First Solar (NASDAQ: FSLR) hit a new world record for CdTe PV module efficiency with a 14.4 percent total area efficiency in January. That mark comes six months after First Solar hit a CdTe solar cell efficiency of 17.3 percent. Both records were set at the firm's Perrysburg, Ohio factory.
Alta Devices' most recent gallium arsenide (GaAs)-based solar panel boasts a 23.5-percent efficiency, as verified by the National Renewable Energy Laboratory (NREL). The firm claims that "this is the highest solar panel efficiency yet achieved." The press release did not discuss the size of the panel and the company has not yet responded to our inquiry.
Alta Devices has won more than $120 million in venture funding from August Capital, Kleiner Perkins Caufield and Byers, Crosslink Capital, DAG Ventures, NEA, Presidio Ventures, Technology Partners, Dow Chemical, AIMCo, Good Energies, Energy Technology Ventures, and Constellation Energy. The firm is still in the pilot manufacturing phase. Chris Norris, the CEO of Alta, has said that the company's goal is to "compete with fossil fuels without government subsidies" and get to a levelized cost of energy of $0.06 to $0.07 per kilowatt-hour. The epitaxial lift-off technique pioneered by Alta founder Eli Yablonovitch allows the firm to produce layers of GaAs that are flexible and measure only one micron in thickness.
SunPower has been the heavyweight champion of the world when it comes to commercialized cell and module efficiencies for the last half-decade -- and by a significant measure. The company's back-contact crystalline silicon cell design, in commercial production since 2005, moves the metal contacts to the back of the wafer, maximizes the working cell area, and eliminates redundant wires. SunPower has been able to achieve consistent improvements in efficiency with each successive generation of commercialized cells, and this has translated to gains in the module arena, as well. The firm's Gen 3 cells have efficiencies in excess of 23 percent.
MiaSolé, a CIGS thin-film PV manufacturing startup, placed third in CIGS panel production in 2011, behind Solar Frontier (at 400 megawatts) and Solibro (at 66 megawatts), according to GTM Research. The firm just announced a 17.3-percent-efficient champion device, while the "manufacturing process for 14 percent efficiency is now in production." The firm recently made a rare presentation in Palo Alto, California to the Silicon Valley IEEE PV Chapter.
Solar Junction, a developer of multi-junction cells for high-concentration photovoltaic (HCPV) applications, is working with Semprius and has inked an agreement to deliver multi-megawatts of epitaxial wafers.
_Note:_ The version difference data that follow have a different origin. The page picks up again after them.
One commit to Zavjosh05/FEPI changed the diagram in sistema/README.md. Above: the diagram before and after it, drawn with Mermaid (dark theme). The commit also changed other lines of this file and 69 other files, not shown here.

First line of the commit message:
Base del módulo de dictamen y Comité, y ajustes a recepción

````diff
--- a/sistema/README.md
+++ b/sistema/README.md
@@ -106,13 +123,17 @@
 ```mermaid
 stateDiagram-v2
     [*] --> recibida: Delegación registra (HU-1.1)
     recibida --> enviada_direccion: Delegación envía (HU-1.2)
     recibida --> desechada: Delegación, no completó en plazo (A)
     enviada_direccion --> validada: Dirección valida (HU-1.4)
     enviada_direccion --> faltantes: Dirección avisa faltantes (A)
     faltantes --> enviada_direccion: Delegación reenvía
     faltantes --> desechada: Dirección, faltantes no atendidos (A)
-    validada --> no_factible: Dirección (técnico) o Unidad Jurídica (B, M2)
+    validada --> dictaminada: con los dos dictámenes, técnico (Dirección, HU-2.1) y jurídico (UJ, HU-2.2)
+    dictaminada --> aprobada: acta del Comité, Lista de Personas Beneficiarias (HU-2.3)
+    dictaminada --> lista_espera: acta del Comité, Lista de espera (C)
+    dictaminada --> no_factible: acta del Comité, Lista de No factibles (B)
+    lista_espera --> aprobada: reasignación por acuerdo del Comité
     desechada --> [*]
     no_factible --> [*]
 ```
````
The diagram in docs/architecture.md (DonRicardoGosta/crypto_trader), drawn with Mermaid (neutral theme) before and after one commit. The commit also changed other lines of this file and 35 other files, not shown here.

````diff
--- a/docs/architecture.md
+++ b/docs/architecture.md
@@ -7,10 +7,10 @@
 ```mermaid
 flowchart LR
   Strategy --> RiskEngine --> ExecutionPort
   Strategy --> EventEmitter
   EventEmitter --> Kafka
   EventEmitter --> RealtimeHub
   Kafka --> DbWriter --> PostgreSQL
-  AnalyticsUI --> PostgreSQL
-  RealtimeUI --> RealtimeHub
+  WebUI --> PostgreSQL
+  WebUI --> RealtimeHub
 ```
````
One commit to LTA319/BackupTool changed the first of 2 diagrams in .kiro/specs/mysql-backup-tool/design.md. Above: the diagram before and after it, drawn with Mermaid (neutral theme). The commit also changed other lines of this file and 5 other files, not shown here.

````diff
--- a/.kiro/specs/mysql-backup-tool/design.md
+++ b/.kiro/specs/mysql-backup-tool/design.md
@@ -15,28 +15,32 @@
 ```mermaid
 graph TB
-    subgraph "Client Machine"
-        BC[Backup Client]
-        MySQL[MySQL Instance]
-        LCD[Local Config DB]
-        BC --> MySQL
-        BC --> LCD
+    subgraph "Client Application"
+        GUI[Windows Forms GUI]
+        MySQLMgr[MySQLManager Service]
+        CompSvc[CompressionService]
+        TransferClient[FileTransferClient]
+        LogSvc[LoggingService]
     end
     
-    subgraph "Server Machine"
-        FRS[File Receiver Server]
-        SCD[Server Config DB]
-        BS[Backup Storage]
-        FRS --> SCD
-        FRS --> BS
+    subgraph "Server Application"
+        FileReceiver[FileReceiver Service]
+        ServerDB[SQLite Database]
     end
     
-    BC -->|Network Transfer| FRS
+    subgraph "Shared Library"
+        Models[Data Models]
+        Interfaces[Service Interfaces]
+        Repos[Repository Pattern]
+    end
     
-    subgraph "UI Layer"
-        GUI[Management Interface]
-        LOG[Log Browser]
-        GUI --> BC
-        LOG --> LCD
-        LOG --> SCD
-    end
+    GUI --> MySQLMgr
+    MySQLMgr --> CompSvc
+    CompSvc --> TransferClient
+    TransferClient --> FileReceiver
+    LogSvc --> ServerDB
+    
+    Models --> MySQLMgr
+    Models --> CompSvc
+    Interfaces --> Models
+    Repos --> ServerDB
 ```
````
Semprius claims to have set the world-record CPV solar module efficiency using Solar Junction's III-V multi-junction solar cells based on lattice-matched dilute nitrides. The firm recorded a module efficiency of 33.9 percent.
Abound Solar, a manufacturer of cadmium telluride PV modules, announced the production of 82.8-watt modules at its Longmont, Colorado factory, representing a 12.2 percent aperture efficiency that is now being verified by NREL. The units were produced on "existing production equipment," according to the firm's press release. The startup looks to begin mass production of 82-watt modules in the second half of 2012. Abound claims to have produced its one-millionth module in December 2011.